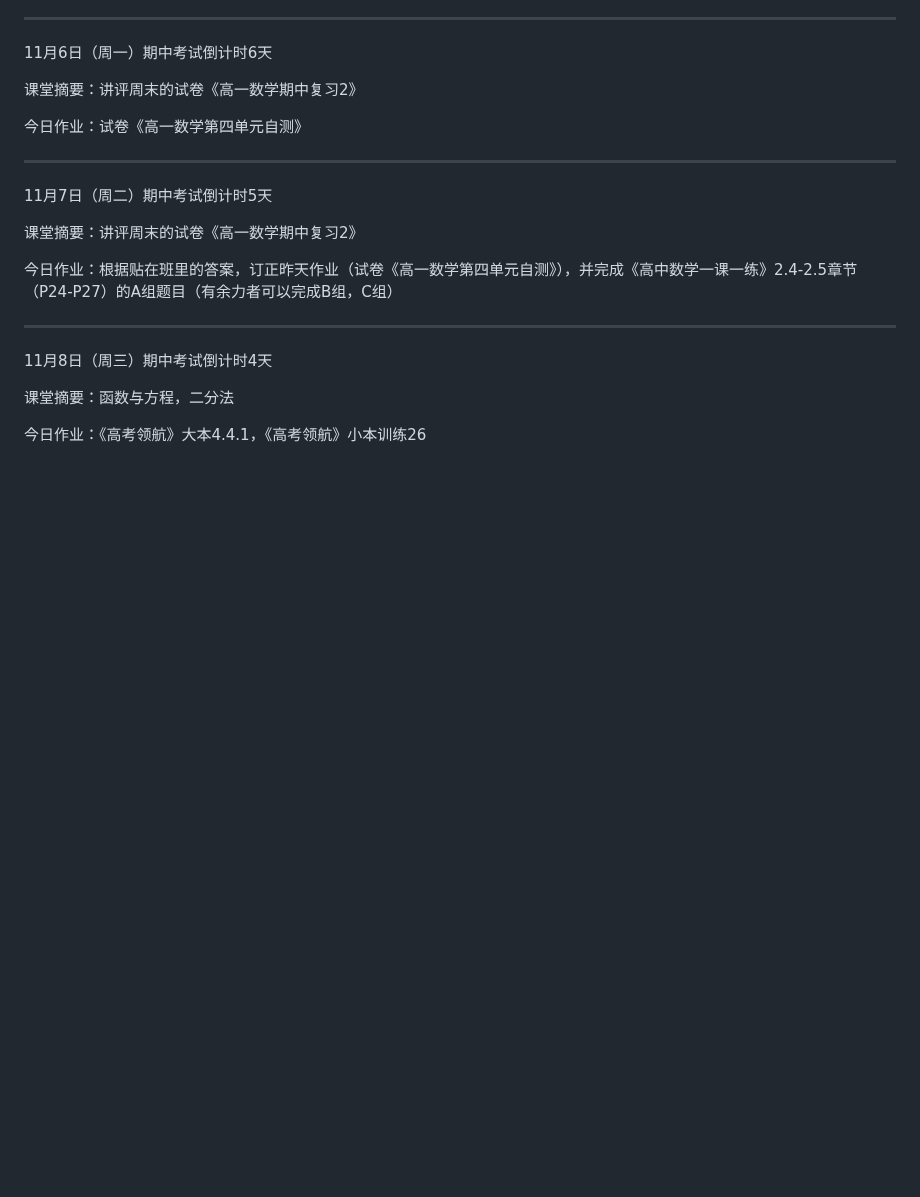
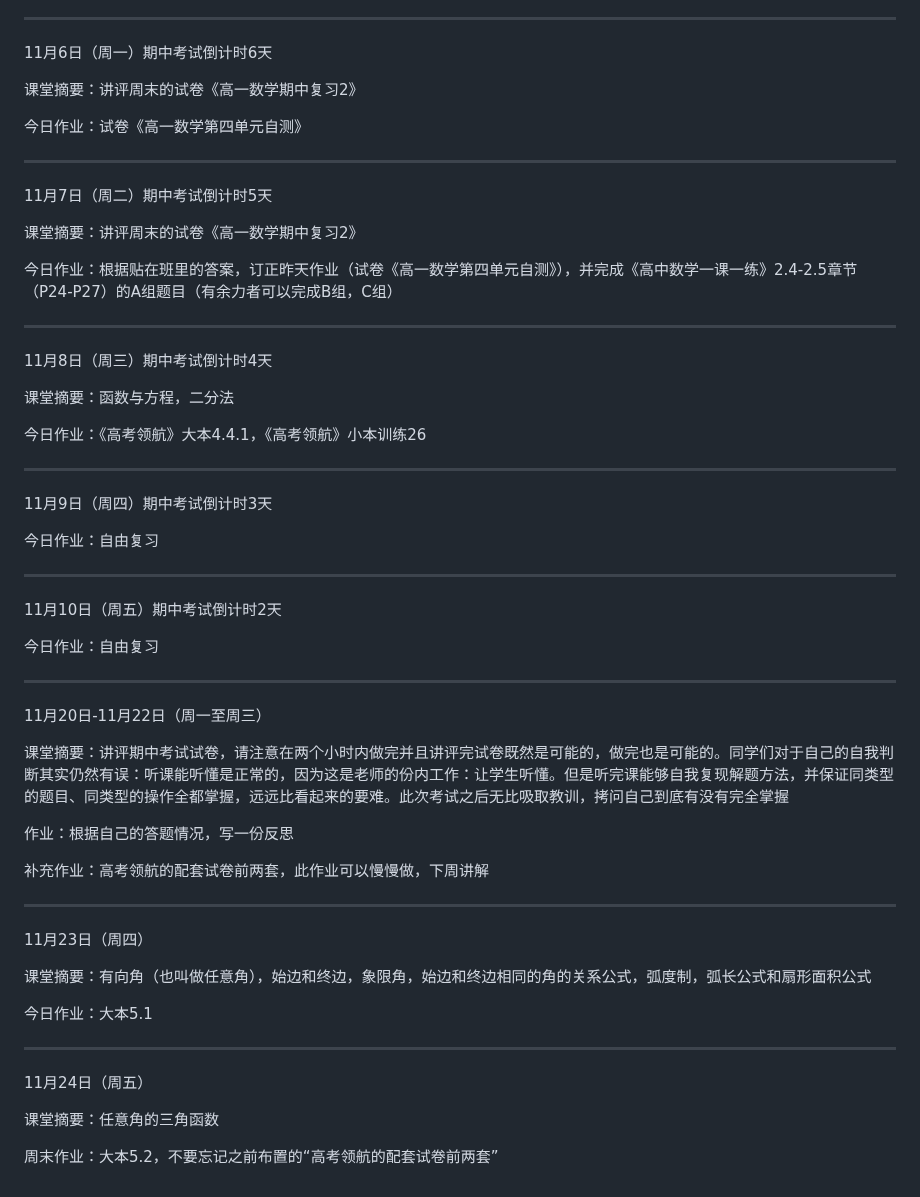
Before and after one commit to QiuSzMS/QiuSzMS.github.io, a Markdown page: 2023-2024.md, the part around the change. Drawn GitHub-style; blank space fills up the shorter version.

```diff
--- a/2023-2024.md
+++ b/2023-2024.md
@@ -482,3 +482,41 @@ Good：代表所有考察点都做对了
 课堂摘要：函数与方程，二分法
 
 今日作业：《高考领航》大本4.4.1，《高考领航》小本训练26
+
+------
+
+11月9日（周四）期中考试倒计时3天
+
+今日作业：自由复习
+
+------
+
+11月10日（周五）期中考试倒计时2天
+
+今日作业：自由复习
+
+------
+
+11月20日-11月22日（周一至周三）
+
+课堂摘要：讲评期中考试试卷，请注意在两个小时内做完并且讲评完试卷既然是可能的，做完也是可能的。同学们对于自己的自我判断其实仍然有误：听课能听懂是正常的，因为这是老师的份内工作：让学生听懂。但是听完课能够自我复现解题方法，并保证同类型的题目、同类型的操作全都掌握，远远比看起来的要难。此次考试之后无比吸取教训，拷问自己到底有没有完全掌握
+
+作业：根据自己的答题情况，写一份反思
+
+补充作业：高考领航的配套试卷前两套，此作业可以慢慢做，下周讲解
+
+------
+
+11月23日（周四）
+
+课堂摘要：有向角（也叫做任意角），始边和终边，象限角，始边和终边相同的角的关系公式，弧度制，弧长公式和扇形面积公式
+
+今日作业：大本5.1
+
+------
+
+11月24日（周五）
+
+课堂摘要：任意角的三角函数
+
+周末作业：大本5.2，不要忘记之前布置的“高考领航的配套试卷前两套”
```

—————

Exercise prompt
Determine the number of lines in the data above that include the word "课堂摘要", then answer with that number alone.

Reply to the exercise
4